The gap between those consumers who can afford high-speed broadband and those who cannot must be closed by the government.
That is according to Consumer Focus, which found that while the internet is quickly becoming a necessity in households, a large number of homes still cannot afford the required equipment or connection fees.
Statistics released by the group today (May 8th) showed that more than three-quarters of families earning £30,000 or over had access to broadband compared to about a quarter of those with an income of £11,500.
Spokesman for Consumer Focus, Jonathan Stearn said: "If [the] government is to deliver on its promise for interactive services it must make sure everyone can truly access them.
"Having broadband in the area is important, but cables and wires are only the first step."
Mr Stearn went on to say that not being able to afford high-speed internet access puts people "increasingly at a disadvantage" as technology progresses.

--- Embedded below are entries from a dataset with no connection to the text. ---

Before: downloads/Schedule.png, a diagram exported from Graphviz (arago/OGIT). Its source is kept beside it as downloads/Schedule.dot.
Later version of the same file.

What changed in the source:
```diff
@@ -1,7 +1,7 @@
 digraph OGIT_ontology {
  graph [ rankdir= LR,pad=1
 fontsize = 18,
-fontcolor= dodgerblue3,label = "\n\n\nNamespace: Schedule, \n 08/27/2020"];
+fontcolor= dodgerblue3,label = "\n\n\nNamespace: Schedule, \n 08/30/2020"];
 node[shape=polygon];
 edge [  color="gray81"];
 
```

Figures published by telecoms regulator Ofcom this week showed that there were 17.3 million home and business broadband connections in the UK at the end of last year.